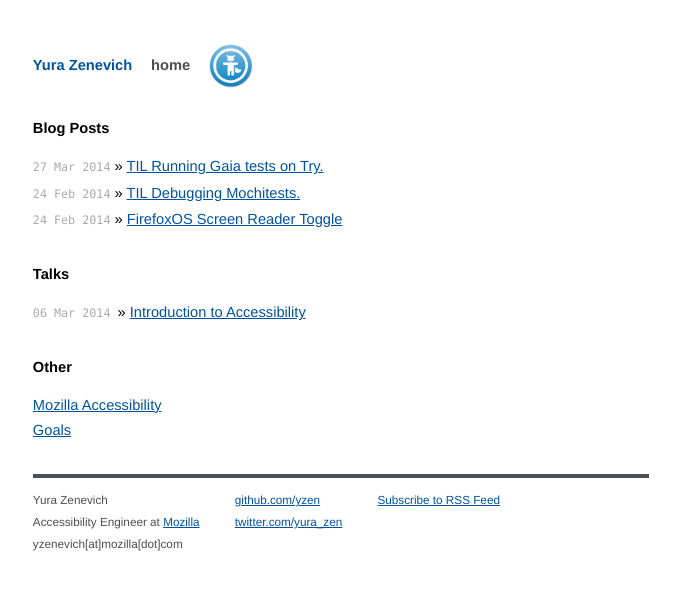
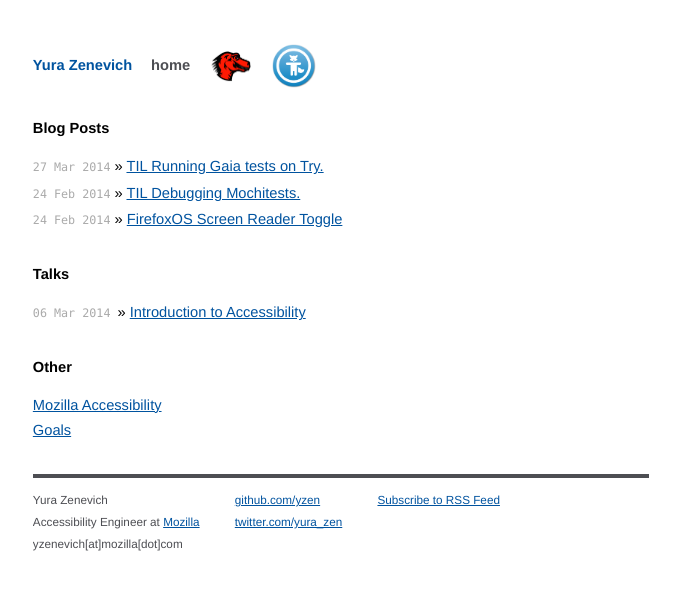
Before and after one commit to yzen/yzen.github.io, a Jekyll site: the page built from index.html, in a window 1280 px wide. Shown: the top 590 px of the page, without its empty margins (299-979 px from the left). Built offline with Jekyll 4.4.1, drawn with Linux system fonts in a browser that asks for light colours; Markdown is read by kramdown in place of the engine named in the settings.

Commit message:
added dino

```diff
--- a/_layouts/default.html
+++ b/_layouts/default.html
@@ -14,7 +14,8 @@
     <div class="title">
       <a href="/">Yura Zenevich</a>
       <a class="extra" href="/">home</a>
-      <p class="logo" label="Firefox Accessibility Logo"></p>
+      <p class="logo dino" label="Firefox Dino Logo"></p>
+      <p class="logo a11y" label="Firefox Accessibility Logo"></p>
     </div>
 
     {{ content }}
--- a/css/screen.css
+++ b/css/screen.css
@@ -68,13 +68,20 @@
 }
 
 .site .title .logo {
-  background: url("../images/moza11y.png") no-repeat scroll 0 50% #FFFFFF;
   background-size: contain;
   width: 3em;
   height: 3em;
   vertical-align: middle;
   display: inline-block;
   margin: 0 0 0 1em;
+}
+
+.logo.a11y {
+  background: url("../images/moza11y.png") no-repeat scroll 0 50% #FFFFFF;
+}
+
+.logo.dino {
+  background: url("../images/mozdino.png") no-repeat scroll 0 50% #FFFFFF;
 }
 
 .site .title a {
```
Also changed, not shown: images/mozdino.png (added).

============================================================

[AIM OF THE EXERCISE]: In the lines above, find the word "title" and copy every line it occurs in.

[EXERCISE SOLUTION]:
     <div class="title">
 .site .title .logo {
 .site .title a {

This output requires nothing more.